Usage For e-Commerce Websites
If you run an online shop, you should use structured data for products. You can use it to mark ratings as well as prices, price ranges, and availability. It is, of course, essential that the products also receive ratings. Therefore, you should provide evaluation options in advance.
Google can now also display this data in Google image search. With markup, you increase the chances of your products’ click rate on there.
Structured Data For Local SEO
Structured data is particularly useful for local companies. Google can then use this data in Google Maps and web searches. It is vital that you observe the NAP rule and always give the company name, address, and telephone number in the same way.
To make Google search results use your structured data, you must follow specific guidelines. Anyone who violates Google guidelines and uses the data for spam purposes risks losing rankings.

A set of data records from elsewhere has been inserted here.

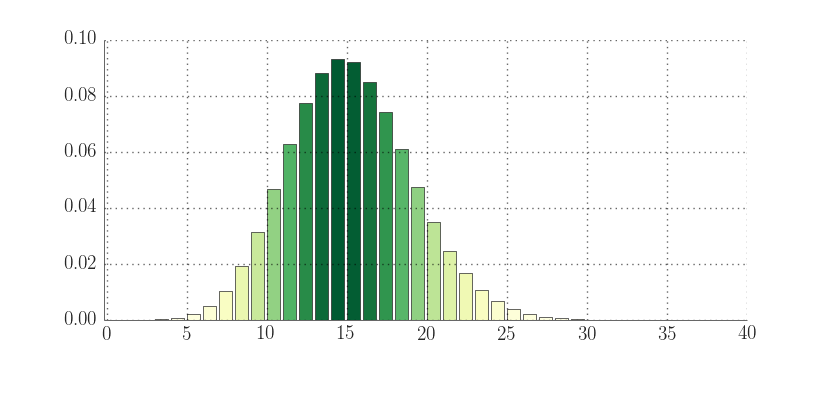
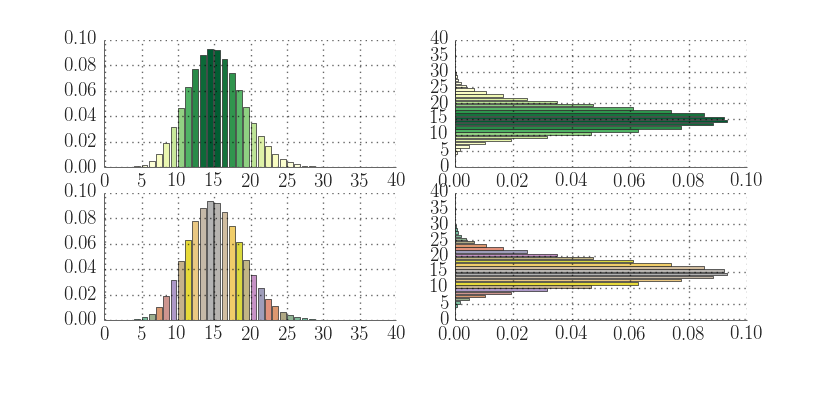
Add colormapsupport for barh and update the doc for own colormaps

diff --git a/prettyplotlib/_barh.py b/prettyplotlib/_barh.py
@@ -1,7 +1,7 @@
 __author__ = 'olga'
 
 from prettyplotlib.utils import maybe_get_ax, remove_chartjunk
-from prettyplotlib.colors import set2, almost_black
+from prettyplotlib.colors import set2, almost_black, getcolors
 import numpy as np
 import collections
 
@@ -53,6 +53,12 @@ def barh(*args, **kwargs):
     # If no grid specified, don't draw one.
     grid = kwargs.pop('grid', None)
 
+    cmap = kwargs.pop('cmap', False)
+    if cmap:
+        kwargs['edgecolor'] = almost_black
+        if not stacked:
+            kwargs['color'] = getcolors(cmap, width, 0)
+
     # Check if stacked and plot data accordingly
     if stacked:
         num_stacks, num_data = width.shape
@@ -61,7 +67,10 @@ def barh(*args, **kwargs):
             lst = list(args)
             lst[1] = width[i]
             args = tuple(lst)
-            kwargs['color'] = set2[i]
+            if cmap:
+                kwargs['color'] = getcolors(cmap, width[i], i)
+            else:
+                kwargs['color'] = set2[i]
             kwargs['left'] = left
             rectangles = ax.barh(*args, **kwargs)
             left += width[i]

diff --git a/docs/examples_with_code.md b/docs/examples_with_code.md
@@ -370,23 +370,35 @@ fig.savefig('bar_prettyplotlib_grid_annotated_labeled.png')
 
 ![Bar plot with white grid, x-axis labeled and each bar annotated](https://raw.github.com/olgabot/prettyplotlib/master/ipython_notebooks/bar_prettyplotlib_grid_annotated_labeled.png)
 
-## `bar` with colormap
+## `bar` and `barh` with colormap
 
-If you want to color the bars according to thier height, you should use `cmap=True`:
+If you want to color the bars according to thier height, you should either use `cmap=True` or you specify the colormap on your own `cmap=your_cmap`:
 
 ```python
 import prettyplotlib as ppl
-from pylab import savefig
+from pylab import savefig, show, figure, subplot
 from numpy import array, e
 from scipy import optimize
 from scipy.misc import factorial 
 # prettyplotlib imports
+import brewer2mpl
 
 func    = lambda p, x: p[0]*pow(p[1],x)*pow(e,-p[1])/factorial(x)
 N       = range(40)
 
-ppl.bar(N, func(array([0.9,14.8]),N),  cmap=True)
+Set2 = brewer2mpl.get_map('Set2', 'qualitative', 8).mpl_colormap
 
+figure(1)
+subplot(2,2,1)
+ppl.bar(N, func(array([0.9,14.8]),N),  cmap=True)
+subplot(2,2,2)
+ppl.barh(N, func(array([0.9,14.8]),N),  cmap=True)
+subplot(2,2,3)
+ppl.bar(N, func(array([0.9,14.8]),N),  cmap=Set2)
+subplot(2,2,4)
+ppl.barh(N, func(array([0.9,14.8]),N),  cmap=Set2)
+
+#show()
 savefig('bar_prettyplotlib_colormap.png')
 ```
 
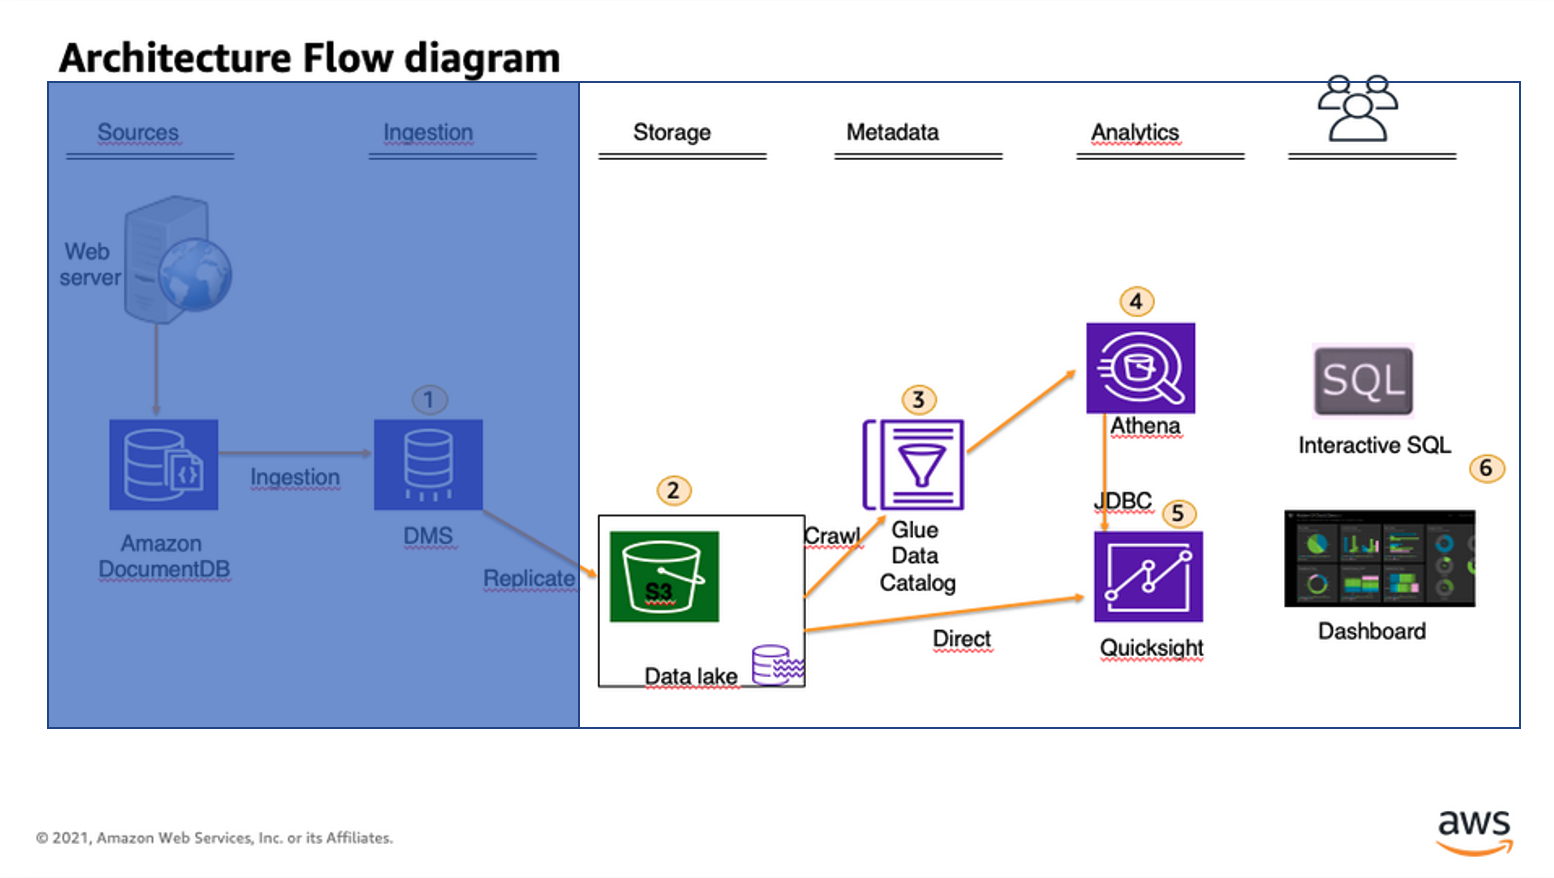
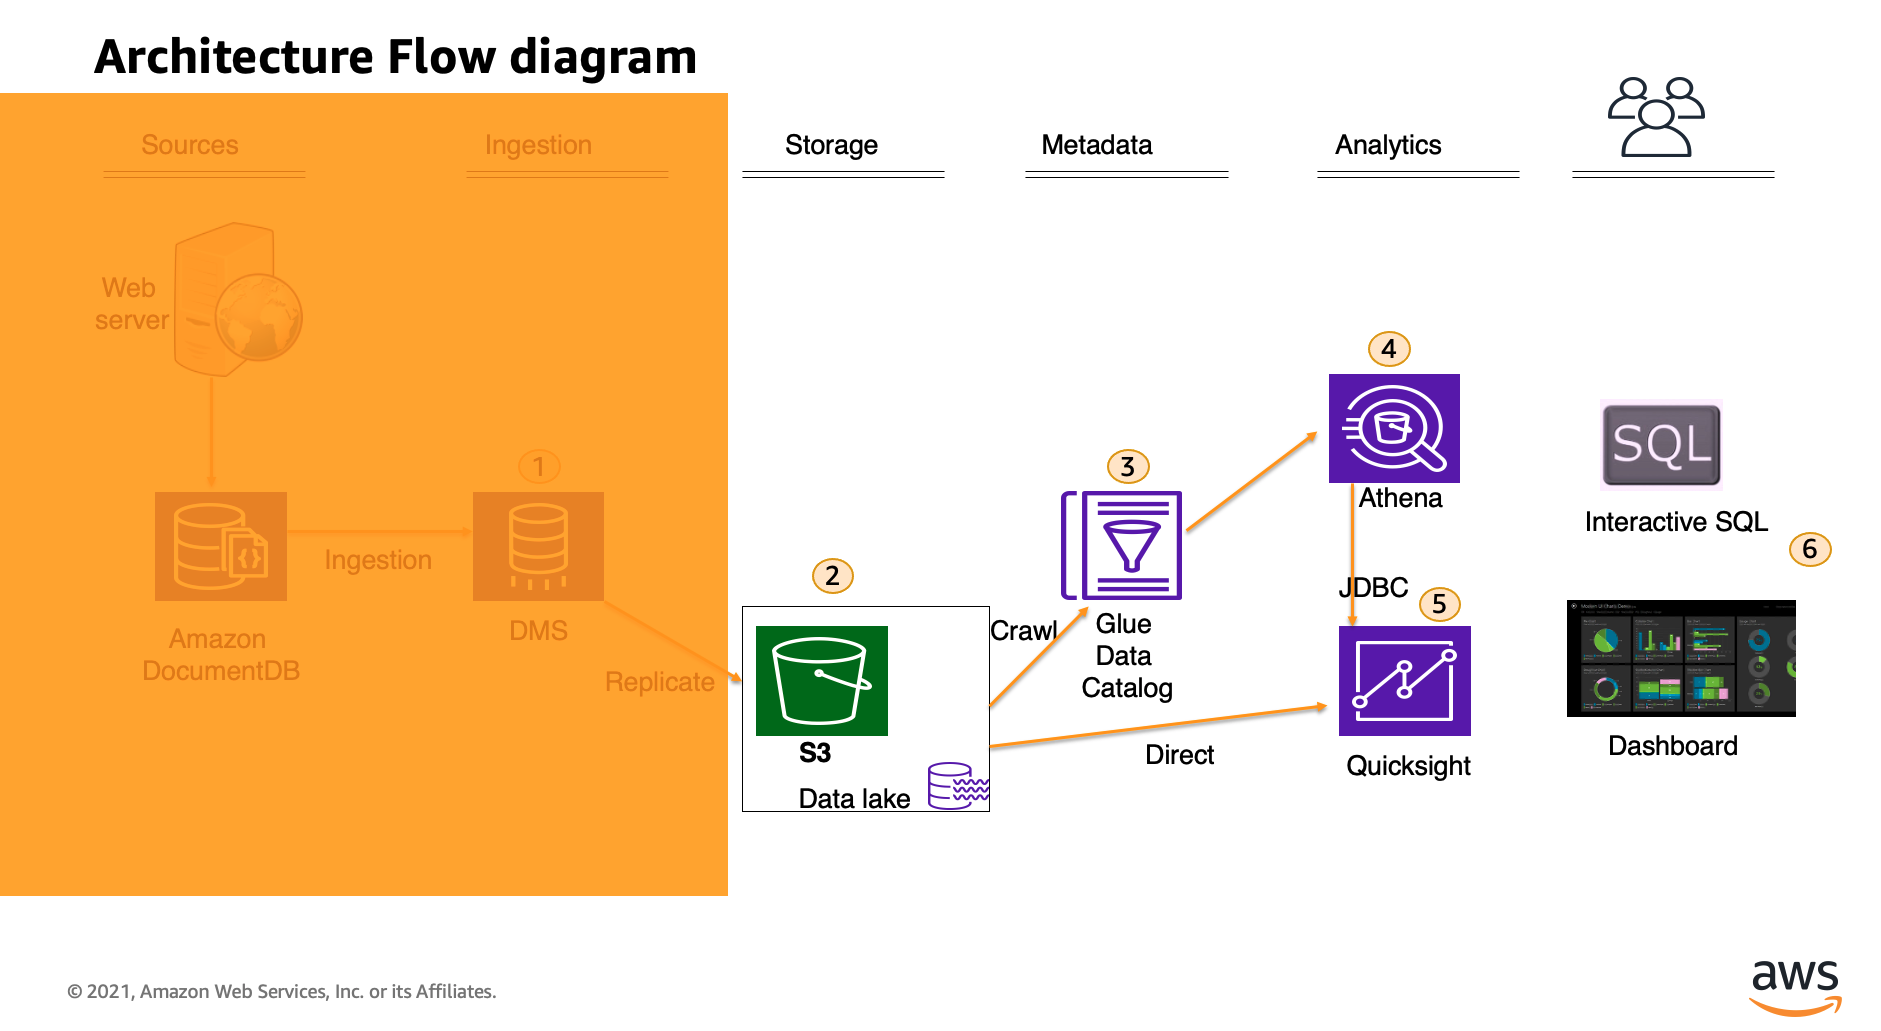
updated arch flow diagram and added for DMS lab as well

diff --git a/workshop/content/MigrateDocDbtoS3/_index.md b/workshop/content/MigrateDocDbtoS3/_index.md
@@ -4,7 +4,8 @@ date = 2021-03-17T18:13:14-04:00
 weight = 10
 chapter = true
 +++
-
+Lab architecture flow is as below:
+{{< img "dms_lab_arch.png" "dms lab arch" >}}  
 #### Let's connect to DocumentDB cluster and prepare the data
 1. Navigate to [CloudFormation](https://us-east-2.console.aws.amazon.com/cloudformation/home?region=us-east-2). 
 2. Click on the stack(mod-XXXXXXX) and then the outputs tab.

- Use RDFa, Microdata, or JSON-LD to mark structured data.
- Let Googlebot crawl your data. Therefore, make sure that the robots.txt or a no-index tag does not delay the crawling.
- Make sure that the content you have awarded is up-to-date and correct.
- Consider the general webmaster guidelines.
- Do not post fake reviews or ratings.
- Do not mark any illegal content.
- Use all the required properties.
- If possible, use all recommended properties.
- Try to use the most suitable type and property names from schema.org for your content.
- If you mark pictures, they must be crawlable and indexable.
- If you mark elements in lists, all other elements must be marked with markup.
- You can find a detailed overview of the guidelines for this data type from Google here.
Structured data is the data type that AI can understand and use. Addresses, credit card numbers, location, etc. are structured data examples.
We store structured data in well-defined schemas such as Databases. We use SQL (Structured Query language) to manage the structured data in databases.
Unstructured data is the data type that AI cannot collect and create schemas about. They do not mean anything for SEO because you can not list them for meaningful purposes. E-mails, presentations, spreadsheets, etc. are in this category.
With structured data, you can sustainably improve your presence in the Google SERPs and make it more attractive for users. For this purpose, you should mark relevant data with markup. For all the awards, don’t forget the basic SEO rules. Because this data type only make sense if the content is up-to-date and offers users extra value. But if that is the case, structured data is the freestyle for your OnPage optimization!
Thanks for reading this article. We hope it helps you grow your SEO knowledge. If you want to check other SEO-related blog posts of Dopinger, click here. If you want to learn more about Structured data, check this video out by Yoast: